Requirement: Wherever "className" turns up in the entries, copy out the line that holds it.

Code change snippets:
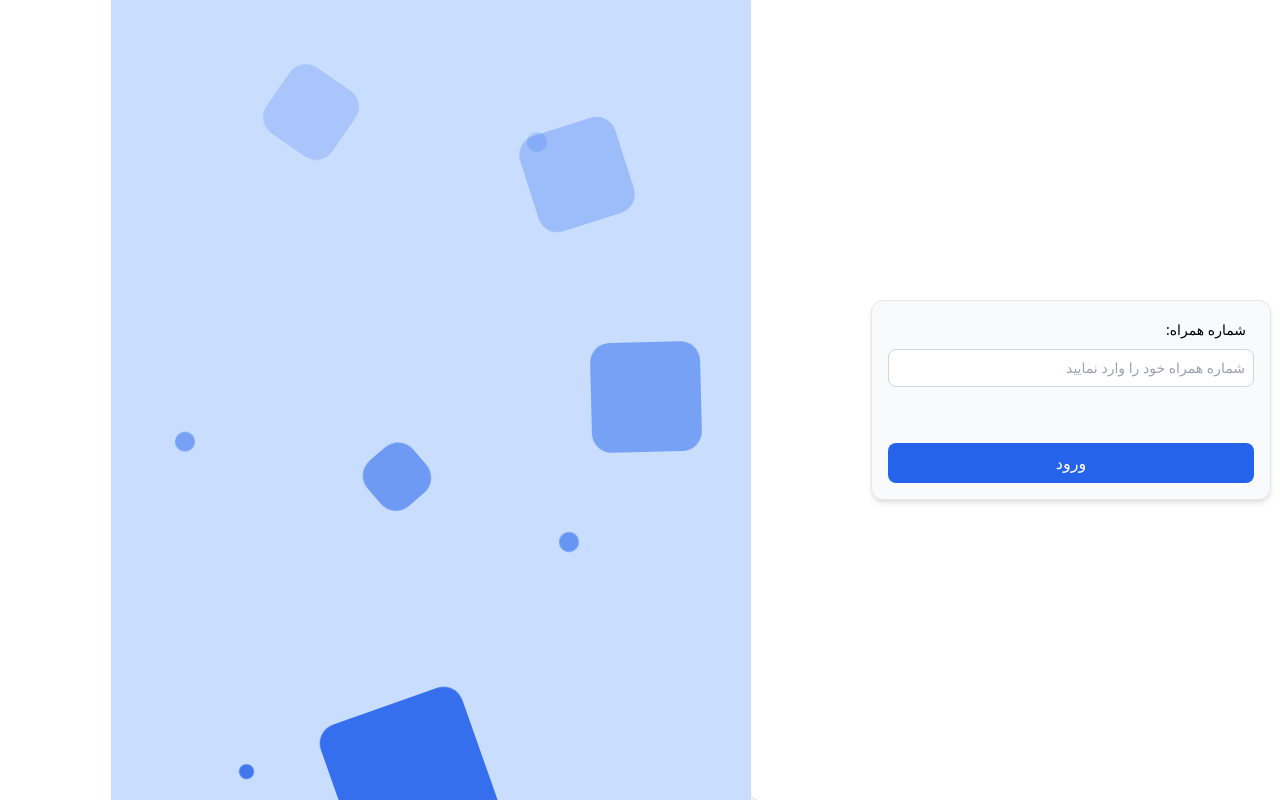
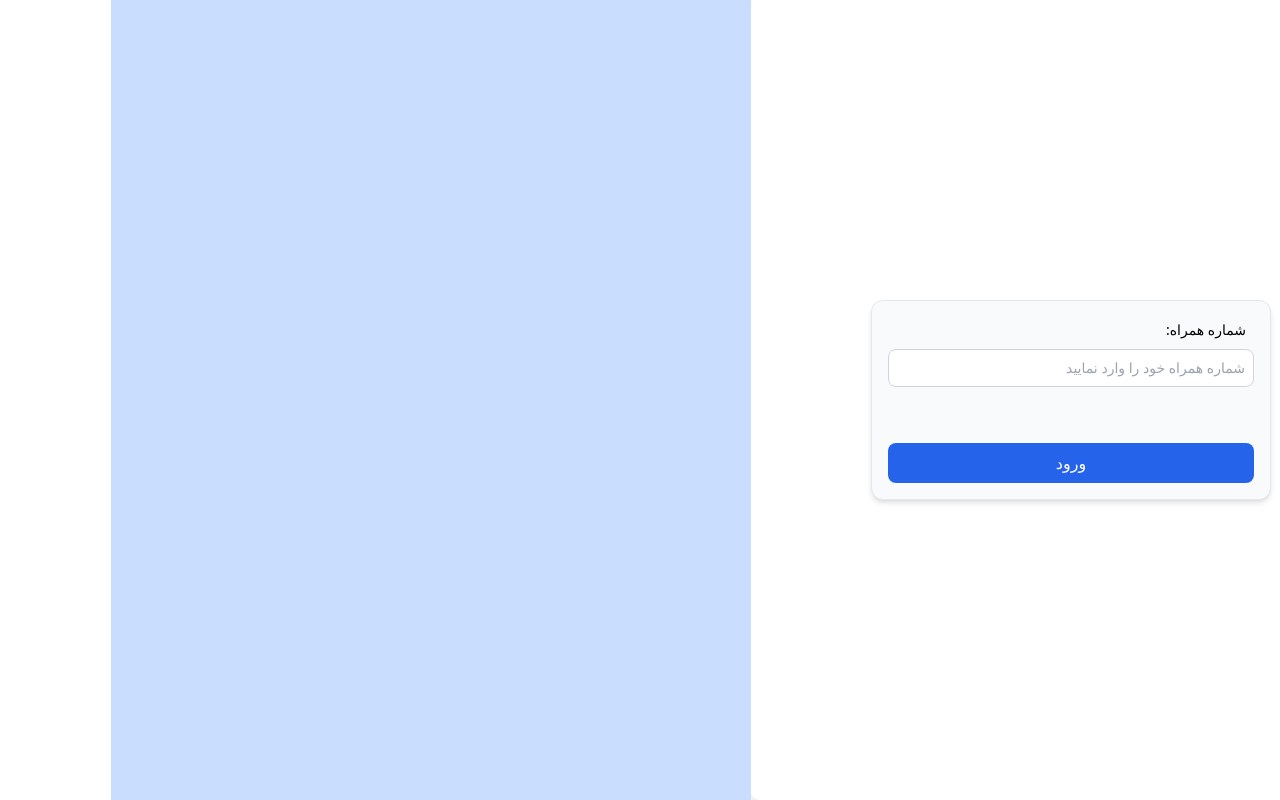
Before and after one commit to Alihkz1/next-example, a Next.js app: page /login in a window 1280 px wide. Built offline with nearby package versions, Linux system fonts and the light colour scheme.

Commit message:
fix login shapes issue

```diff
--- a/app/(auth)/login/page.tsx
+++ b/app/(auth)/login/page.tsx
@@ -8,7 +8,7 @@ export default function LoginPage() {
       <div className="w-50 h-full p-4 rounded-lg bg-white shadow-md flex justify-center items-center">
         <LoginForm />
       </div>
-      <Shapes className="hidden md:block bg-background" />
+      <Shapes className="hidden md:block bg-background md:w-1/2" />
     </main>
   );
 }
--- a/components/shapes/shapes.css
+++ b/components/shapes/shapes.css
@@ -1,13 +1,12 @@
-.shapes {
+ul {
   position: absolute;
   top: 0;
   left: 0;
-  width: 50%;
   height: 100%;
   overflow: hidden;
 }
 
-.shapes li {
+ul li {
   position: absolute;
   display: block;
   list-style: none;
@@ -19,14 +18,14 @@
   bottom: -150px;
 }
 
-.shapes li:nth-child(1) {
+ul li:nth-child(1) {
   left: 25%;
   width: 80px;
   height: 80px;
   animation-delay: 0s;
 }
 
-.shapes li:nth-child(2) {
+ul li:nth-child(2) {
   left: 10%;
   width: 20px;
   height: 20px;
@@ -34,14 +33,14 @@
   animation-duration: 12s;
 }
 
-.shapes li:nth-child(3) {
+ul li:nth-child(3) {
   left: 70%;
   width: 20px;
   height: 20px;
   animation-delay: 4s;
 }
 
-.shapes li:nth-child(4) {
+ul li:nth-child(4) {
   left: 40%;
   width: 60px;
   height: 60px;
@@ -49,28 +48,28 @@
   animation-duration: 18s;
 }
 
-.shapes li:nth-child(5) {
+ul li:nth-child(5) {
   left: 65%;
   width: 20px;
   height: 20px;
   animation-delay: 0s;
 }
 
-.shapes li:nth-child(6) {
+ul li:nth-child(6) {
   left: 75%;
   width: 110px;
   height: 110px;
   animation-delay: 3s;
 }
 
-.shapes li:nth-child(7) {
+ul li:nth-child(7) {
   left: 35%;
   width: 150px;
   height: 150px;
   animation-delay: 7s;
 }
 
-.shapes li:nth-child(8) {
+ul li:nth-child(8) {
   left: 50%;
   width: 25px;
   height: 25px;
@@ -78,7 +77,7 @@
   animation-duration: 45s;
 }
 
-.shapes li:nth-child(9) {
+ul li:nth-child(9) {
   left: 20%;
   width: 15px;
   height: 15px;
@@ -86,7 +85,7 @@
   animation-duration: 35s;
 }
 
-.shapes li:nth-child(10) {
+ul li:nth-child(10) {
   left: 65%;
   width: 100px;
   height: 100px;
--- a/components/shapes/shapes.tsx
+++ b/components/shapes/shapes.tsx
@@ -2,7 +2,7 @@ import "./shapes.css";
 
 export default function Shapes({ ...props }) {
   return (
-    <ul className="shapes" {...props}>
+    <ul {...props}>
       <li></li>
       <li></li>
       <li></li>
```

Answer to the problem:
       <div className="w-50 h-full p-4 rounded-lg bg-white shadow-md flex justify-center items-center">
-      <Shapes className="hidden md:block bg-background" />
+      <Shapes className="hidden md:block bg-background md:w-1/2" />
-    <ul className="shapes" {...props}>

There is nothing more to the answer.